Hydrelia condensata (Walker, 1862) - No Common Name

Superfamily: Geometroidea Family: GeometridaeSubfamily: LarentiinaeTribe: AstheniniP3 Number: 910264.00 MONA Number: 7420.00
Comments: One of six species in this genus that occur in North America north of Mexico (Pohl et al., 2016), three of which have been recorded in North Carolina
Field Guide Descriptions: Online Photographs: MPG, BugGuide, GBIF, BOLDTechnical Description, Adults: Forbes (1948)                                                                                 
Adult Markings: A small dark gray and white Geometrid. The head, thorax, and the basal, postmedial, and subterminal areas of the forewings are blackish-brown. The inter-antennal ridge, medial and terminal areas of the forewings are pure white (Forbes, 1948). Hindwings are also white, with light gray markings.
Wingspan: 20 mm (Forbes, 1948)
Adult ID Requirements: Identifiable from good quality photos of unworn specimens.
Immatures and Development: Apparently undescribed
Distribution in North Carolina
Distribution: North Carolina records all come from the New River valley in the northern Moutains
County Map: Clicking on a county returns the records for the species in that county.
Flight Dates:
 High Mountains (HM) ‚Č• 4,000 ft.
 Low Mountains (LM) < 4,000 ft.
 Piedmont (Pd)
 Coastal Plain (CP)

Click on graph to enlarge
Flight Comments: This species seems to be univoltine in North Carolina with all of our records coming from mid-May to mid-June
Habitats and Life History
Habitats: North Carolina records come mainly from mesic stands of hardwoods, including riparian and cove forests; the vegetation at most of these sites is fairly rich, due to the influence of mafic soils
Larval Host Plants: Have not been documented in North Carolina, but at least one larva has been collected on Northern Red Oak in West Virginia (Butler and Strazanac, 2000). - View
Observation Methods: Comes to light but to what extent appears to be unknown. According to J.B. Sullivan, they "can easily be caught diurnally during its flight period. Just walk wooded trails and look for whitish 'blues'! Often light on bare, open areas as well"
See also Habitat Account for Rich Montane Hardwood Forests
Status in North Carolina
Natural Heritage Program Status: W3
Natural Heritage Program Ranks: GNR S2S3
State Protection: Has no legal protection, although permits are required to collect it on state parks and other public lands.
Comments: This species may be one of several northern moths whose range extends into North Carolina down along the New River.

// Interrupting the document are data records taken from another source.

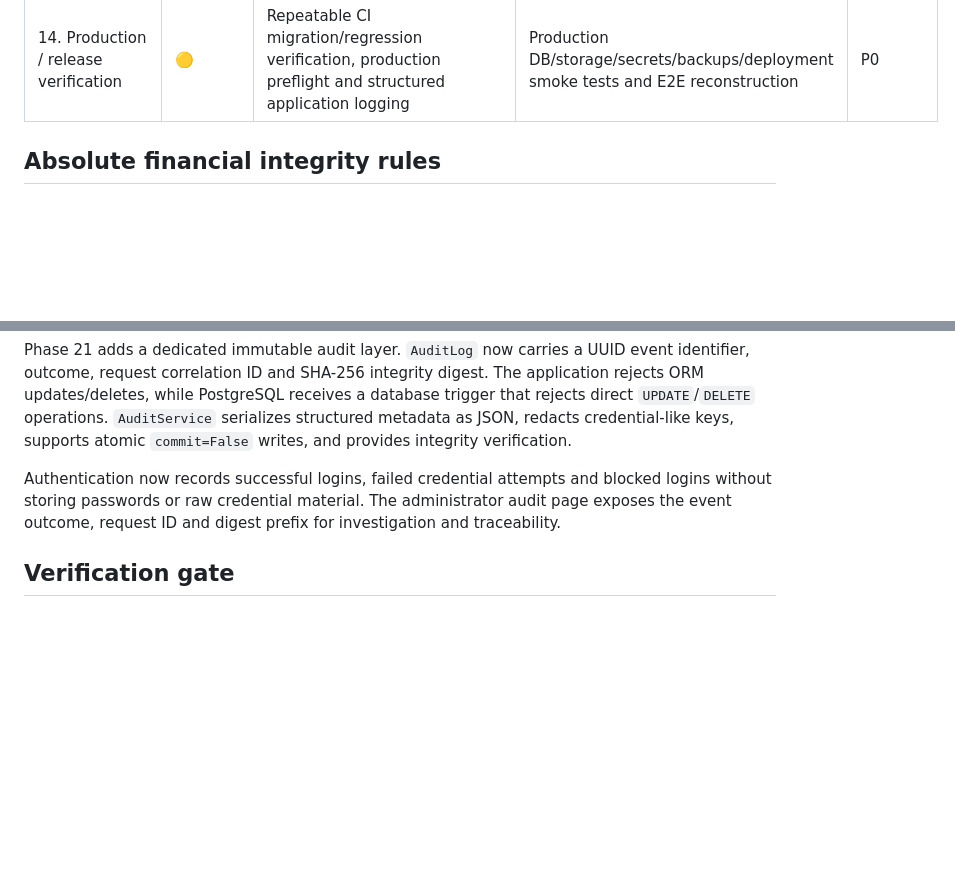
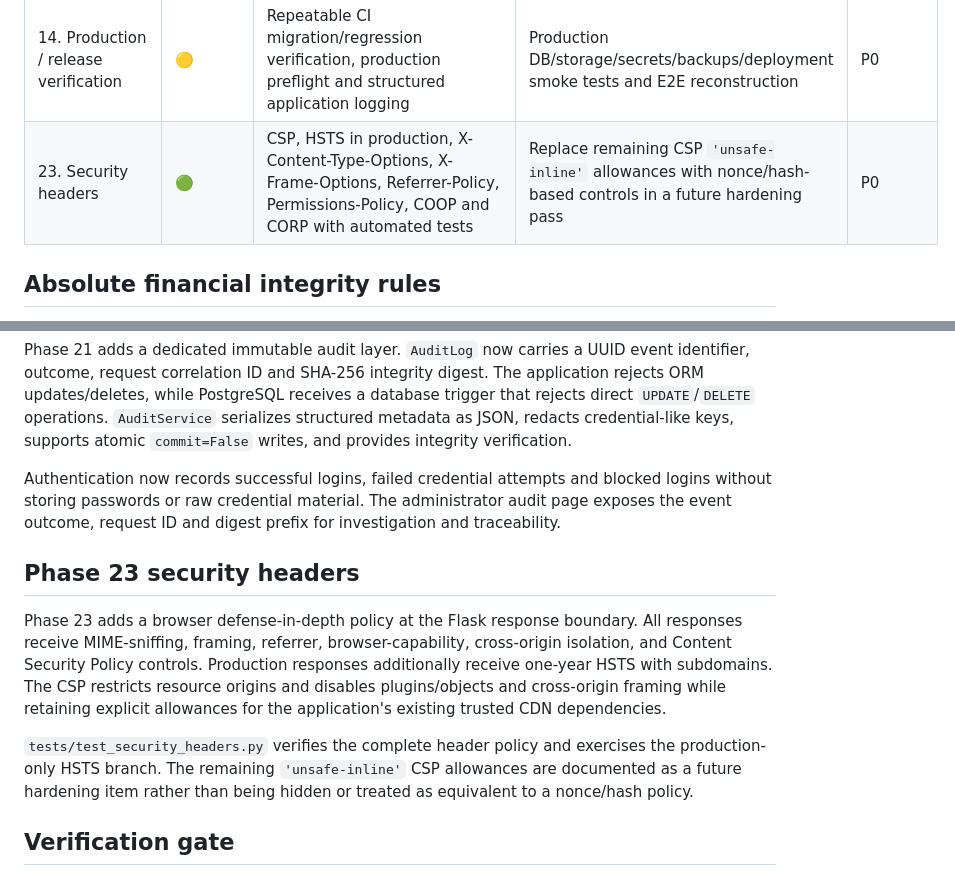
Before and after one commit to 1Y20ash/MandalFinance, a Markdown page: docs/PDP_COMPLIANCE_MATRIX.md, 2 parts joined by grey strips. Rendered like a GitHub page; blank space fills up the shorter version.

Commit message:
docs(phase23): record security headers compliance evidence

```diff
--- a/docs/PDP_COMPLIANCE_MATRIX.md
+++ b/docs/PDP_COMPLIANCE_MATRIX.md
@@ -22,6 +22,7 @@ This is an engineering implementation matrix, not a legal, statutory, accounting
 | 12. Security / financial-integrity testing | 🟢/🟡 | Dedicated hardening/security test matrix plus audit-integrity tests | Expand horizontal/vertical object access and locked-record cases | P0 |
 | 13. UI / UX / accessibility / performance | 🟡 | Premium glass UI and responsive templates | Full accessibility/mobile/performance audit | P1 |
 | 14. Production / release verification | 🟡 | Repeatable CI migration/regression verification, production preflight and structured application logging | Production DB/storage/secrets/backups/deployment smoke tests and E2E reconstruction | P0 |
+| 23. Security headers | 🟢 | CSP, HSTS in production, X-Content-Type-Options, X-Frame-Options, Referrer-Policy, Permissions-Policy, COOP and CORP with automated tests | Replace remaining CSP `'unsafe-inline'` allowances with nonce/hash-based controls in a future hardening pass | P0 |
 
 ## Absolute financial integrity rules
 
@@ -45,6 +46,12 @@ Phase 21 adds a dedicated immutable audit layer. `AuditLog` now carries a UUID e
 
 Authentication now records successful logins, failed credential attempts and blocked logins without storing passwords or raw credential material. The administrator audit page exposes the event outcome, request ID and digest prefix for investigation and traceability.
 
+## Phase 23 security headers
+
+Phase 23 adds a browser defense-in-depth policy at the Flask response boundary. All responses receive MIME-sniffing, framing, referrer, browser-capability, cross-origin isolation, and Content Security Policy controls. Production responses additionally receive one-year HSTS with subdomains. The CSP restricts resource origins and disables plugins/objects and cross-origin framing while retaining explicit allowances for the application's existing trusted CDN dependencies.
+
+`tests/test_security_headers.py` verifies the complete header policy and exercises the production-only HSTS branch. The remaining `'unsafe-inline'` CSP allowances are documented as a future hardening item rather than being hidden or treated as equivalent to a nonce/hash policy.
+
 ## Verification gate
 
 A phase is not considered complete merely because its normal-path test passes. The implementation gate is:
```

Until we know more about its residency status, distribution, host plants, and habitat associations in this state, we are unable to make any estimate of its conservation status.

 Photo Gallery for Hydrelia condensata - No common name

Photos: 3

Recorded by: Emily Stanley on 2023-06-07
Yancey Co.
Recorded by: Ken Kneidel on 2019-05-26
Yancey Co.
Recorded by: E. Corey, J. Anderson, J. Gardner on 2015-06-15
Alleghany Co.